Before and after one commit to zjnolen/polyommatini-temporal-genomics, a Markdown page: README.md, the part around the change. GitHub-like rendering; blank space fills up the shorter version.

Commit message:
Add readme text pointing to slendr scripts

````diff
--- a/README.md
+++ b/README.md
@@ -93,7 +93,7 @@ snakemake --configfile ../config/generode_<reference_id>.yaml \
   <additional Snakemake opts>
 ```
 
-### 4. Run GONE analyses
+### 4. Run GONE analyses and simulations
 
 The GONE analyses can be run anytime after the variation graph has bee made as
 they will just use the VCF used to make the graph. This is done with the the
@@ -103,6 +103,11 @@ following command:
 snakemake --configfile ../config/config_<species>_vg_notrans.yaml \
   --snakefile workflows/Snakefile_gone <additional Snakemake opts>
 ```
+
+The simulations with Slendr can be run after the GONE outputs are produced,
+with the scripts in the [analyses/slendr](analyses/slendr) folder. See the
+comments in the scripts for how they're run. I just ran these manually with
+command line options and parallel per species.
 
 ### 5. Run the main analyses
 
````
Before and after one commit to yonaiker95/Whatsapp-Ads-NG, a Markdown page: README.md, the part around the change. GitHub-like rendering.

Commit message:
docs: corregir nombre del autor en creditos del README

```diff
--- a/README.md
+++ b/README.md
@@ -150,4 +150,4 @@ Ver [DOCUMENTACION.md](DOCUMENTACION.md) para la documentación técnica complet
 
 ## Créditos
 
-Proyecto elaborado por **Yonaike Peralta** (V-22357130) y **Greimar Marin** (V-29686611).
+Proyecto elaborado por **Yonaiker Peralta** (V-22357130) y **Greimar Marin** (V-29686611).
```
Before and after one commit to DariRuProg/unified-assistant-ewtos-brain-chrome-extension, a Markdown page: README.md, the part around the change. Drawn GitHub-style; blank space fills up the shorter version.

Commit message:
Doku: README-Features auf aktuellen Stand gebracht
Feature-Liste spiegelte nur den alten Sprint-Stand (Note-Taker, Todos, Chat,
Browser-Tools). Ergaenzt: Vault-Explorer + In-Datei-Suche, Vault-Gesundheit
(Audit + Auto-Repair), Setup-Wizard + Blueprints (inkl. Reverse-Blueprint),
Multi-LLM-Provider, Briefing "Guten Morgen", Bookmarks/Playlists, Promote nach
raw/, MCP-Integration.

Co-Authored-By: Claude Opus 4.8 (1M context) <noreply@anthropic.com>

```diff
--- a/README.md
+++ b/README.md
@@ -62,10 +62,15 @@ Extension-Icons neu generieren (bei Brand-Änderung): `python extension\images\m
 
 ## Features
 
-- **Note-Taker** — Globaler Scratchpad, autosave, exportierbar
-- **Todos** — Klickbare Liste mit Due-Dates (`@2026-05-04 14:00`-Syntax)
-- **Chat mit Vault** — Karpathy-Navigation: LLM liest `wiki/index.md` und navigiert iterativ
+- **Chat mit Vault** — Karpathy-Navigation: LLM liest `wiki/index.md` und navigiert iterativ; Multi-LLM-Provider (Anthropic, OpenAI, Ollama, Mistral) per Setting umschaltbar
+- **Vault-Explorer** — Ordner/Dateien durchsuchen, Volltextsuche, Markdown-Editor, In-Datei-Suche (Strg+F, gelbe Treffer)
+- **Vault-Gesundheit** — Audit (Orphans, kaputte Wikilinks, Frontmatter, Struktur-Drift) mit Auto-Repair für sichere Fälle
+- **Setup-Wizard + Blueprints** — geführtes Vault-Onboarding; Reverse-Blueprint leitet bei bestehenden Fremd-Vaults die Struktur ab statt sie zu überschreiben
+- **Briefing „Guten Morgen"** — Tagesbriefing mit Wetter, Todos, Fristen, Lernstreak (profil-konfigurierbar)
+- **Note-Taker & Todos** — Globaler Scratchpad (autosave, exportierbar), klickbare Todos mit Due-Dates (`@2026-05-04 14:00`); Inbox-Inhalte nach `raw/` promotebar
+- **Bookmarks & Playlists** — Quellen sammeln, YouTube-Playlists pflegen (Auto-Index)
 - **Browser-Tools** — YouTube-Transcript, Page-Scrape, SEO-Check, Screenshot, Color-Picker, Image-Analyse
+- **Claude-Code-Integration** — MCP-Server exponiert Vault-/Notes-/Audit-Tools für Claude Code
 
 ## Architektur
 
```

__Your objective__
Say the number of lines above that include "Integration", and only that.

__Solution__
2